**What to work on**
Look through the records that follow. Copy every line containing the word "architecture".

───── Provided data

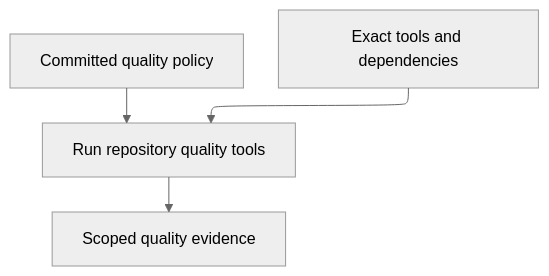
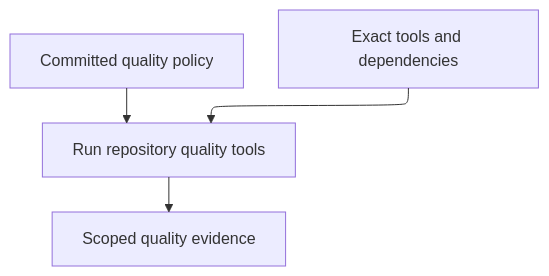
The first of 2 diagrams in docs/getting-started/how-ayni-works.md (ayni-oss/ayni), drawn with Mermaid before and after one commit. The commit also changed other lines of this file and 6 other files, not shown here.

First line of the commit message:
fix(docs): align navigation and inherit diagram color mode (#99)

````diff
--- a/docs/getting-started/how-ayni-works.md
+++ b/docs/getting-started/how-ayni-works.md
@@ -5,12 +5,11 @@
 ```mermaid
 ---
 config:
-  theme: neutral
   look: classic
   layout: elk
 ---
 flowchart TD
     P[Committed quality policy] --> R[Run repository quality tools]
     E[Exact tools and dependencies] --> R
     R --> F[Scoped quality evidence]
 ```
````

──────────
───── Provided data

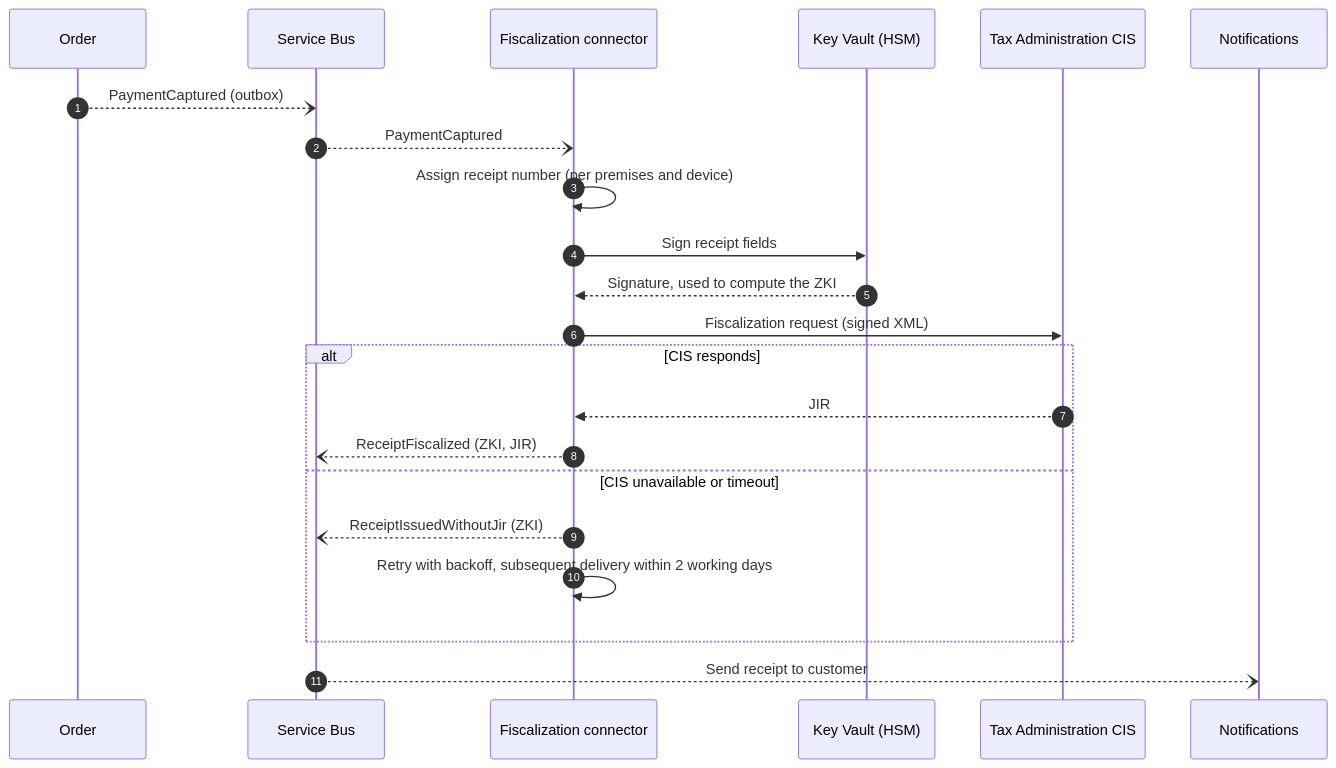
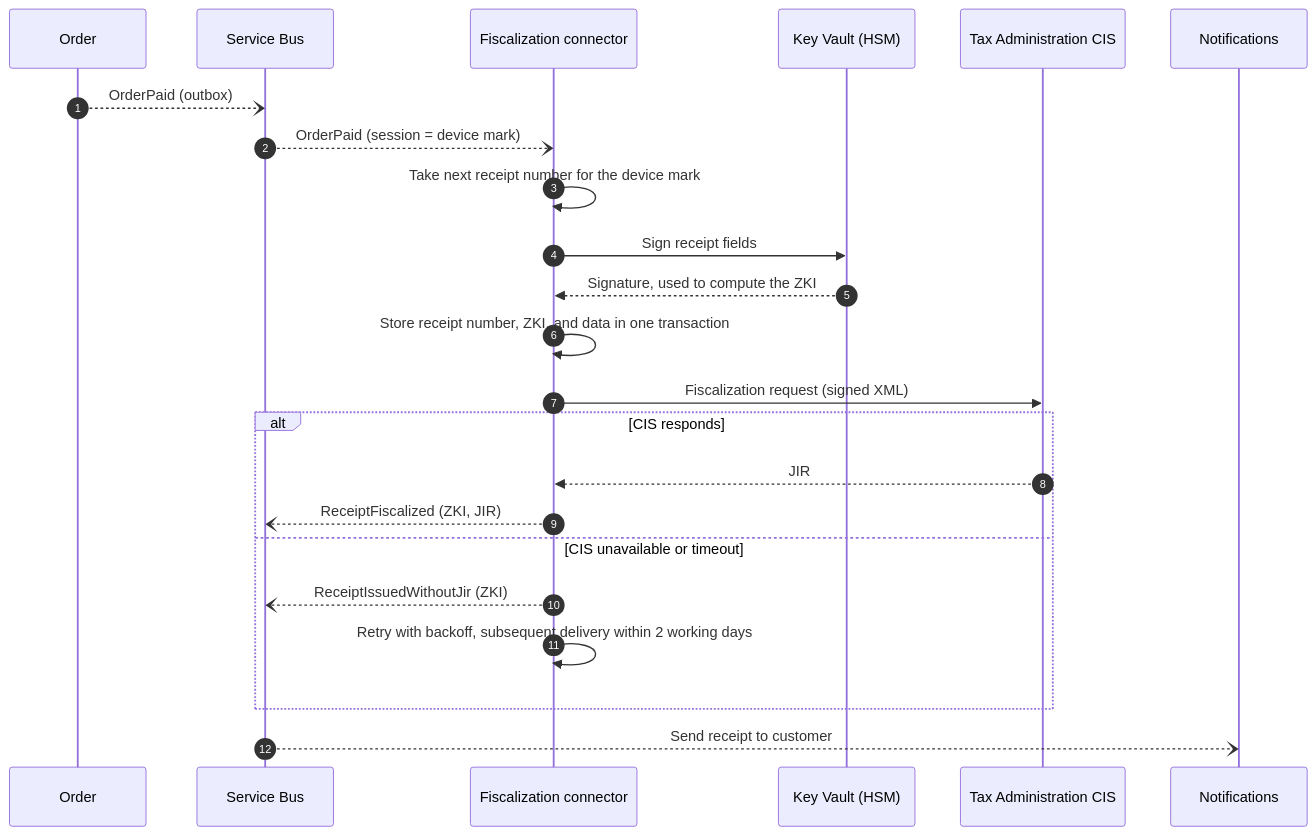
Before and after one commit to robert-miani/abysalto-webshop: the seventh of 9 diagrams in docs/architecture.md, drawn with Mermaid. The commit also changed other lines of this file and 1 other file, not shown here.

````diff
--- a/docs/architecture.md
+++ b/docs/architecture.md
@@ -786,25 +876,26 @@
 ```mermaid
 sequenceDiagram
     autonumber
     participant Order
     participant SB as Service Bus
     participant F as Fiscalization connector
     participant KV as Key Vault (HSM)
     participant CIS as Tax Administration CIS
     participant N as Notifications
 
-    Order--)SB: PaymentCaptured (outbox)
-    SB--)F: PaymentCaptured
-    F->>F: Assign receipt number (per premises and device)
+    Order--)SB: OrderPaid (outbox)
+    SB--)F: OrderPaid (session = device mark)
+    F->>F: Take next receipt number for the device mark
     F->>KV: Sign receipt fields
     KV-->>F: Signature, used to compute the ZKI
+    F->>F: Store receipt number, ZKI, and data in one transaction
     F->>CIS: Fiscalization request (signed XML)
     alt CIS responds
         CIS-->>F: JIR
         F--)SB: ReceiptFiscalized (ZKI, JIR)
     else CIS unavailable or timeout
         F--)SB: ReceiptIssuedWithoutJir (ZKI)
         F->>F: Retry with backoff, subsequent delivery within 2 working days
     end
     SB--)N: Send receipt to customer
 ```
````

──────────
───── Provided data

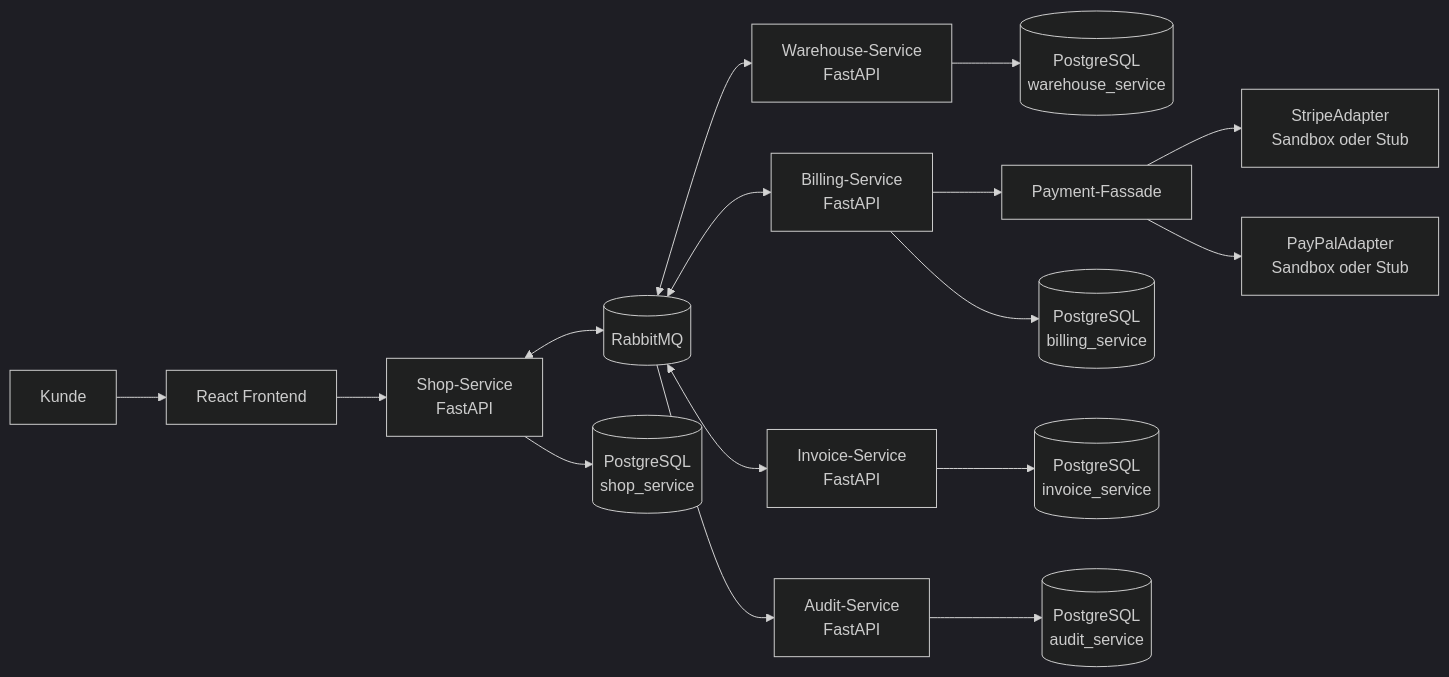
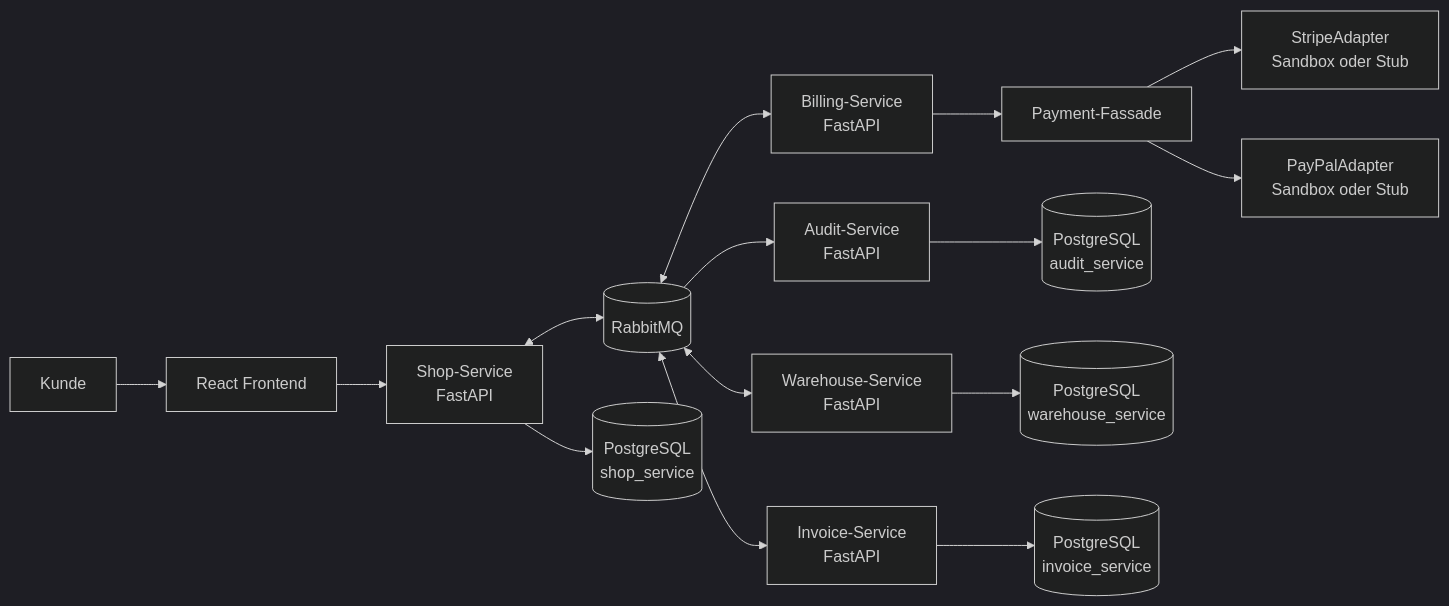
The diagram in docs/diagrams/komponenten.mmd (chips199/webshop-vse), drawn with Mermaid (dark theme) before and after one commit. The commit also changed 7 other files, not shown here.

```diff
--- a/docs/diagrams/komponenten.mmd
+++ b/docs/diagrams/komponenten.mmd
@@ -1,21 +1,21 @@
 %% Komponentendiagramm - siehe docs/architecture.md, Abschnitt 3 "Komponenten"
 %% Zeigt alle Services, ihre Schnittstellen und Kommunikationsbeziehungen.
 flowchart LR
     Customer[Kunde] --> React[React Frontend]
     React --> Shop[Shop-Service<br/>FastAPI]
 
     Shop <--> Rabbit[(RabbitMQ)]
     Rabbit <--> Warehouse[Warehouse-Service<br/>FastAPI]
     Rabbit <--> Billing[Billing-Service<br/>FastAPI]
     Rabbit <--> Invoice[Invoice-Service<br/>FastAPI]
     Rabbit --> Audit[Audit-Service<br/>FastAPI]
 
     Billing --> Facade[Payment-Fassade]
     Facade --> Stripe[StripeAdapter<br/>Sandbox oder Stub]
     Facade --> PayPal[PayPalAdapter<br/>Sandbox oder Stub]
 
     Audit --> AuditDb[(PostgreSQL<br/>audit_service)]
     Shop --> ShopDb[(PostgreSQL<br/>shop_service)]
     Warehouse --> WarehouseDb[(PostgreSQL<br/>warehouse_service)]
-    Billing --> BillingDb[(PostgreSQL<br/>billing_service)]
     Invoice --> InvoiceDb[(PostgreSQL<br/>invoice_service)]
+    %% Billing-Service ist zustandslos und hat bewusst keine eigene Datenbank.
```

──────────

**Solution to the exercise**
Before and after one commit to robert-miani/abysalto-webshop: the seventh of 9 diagrams in docs/architecture.md, drawn with Mermaid. The commit also changed other lines of this file and 1 other file, not shown here.
--- a/docs/architecture.md
+++ b/docs/architecture.md
 %% Komponentendiagramm - siehe docs/architecture.md, Abschnitt 3 "Komponenten"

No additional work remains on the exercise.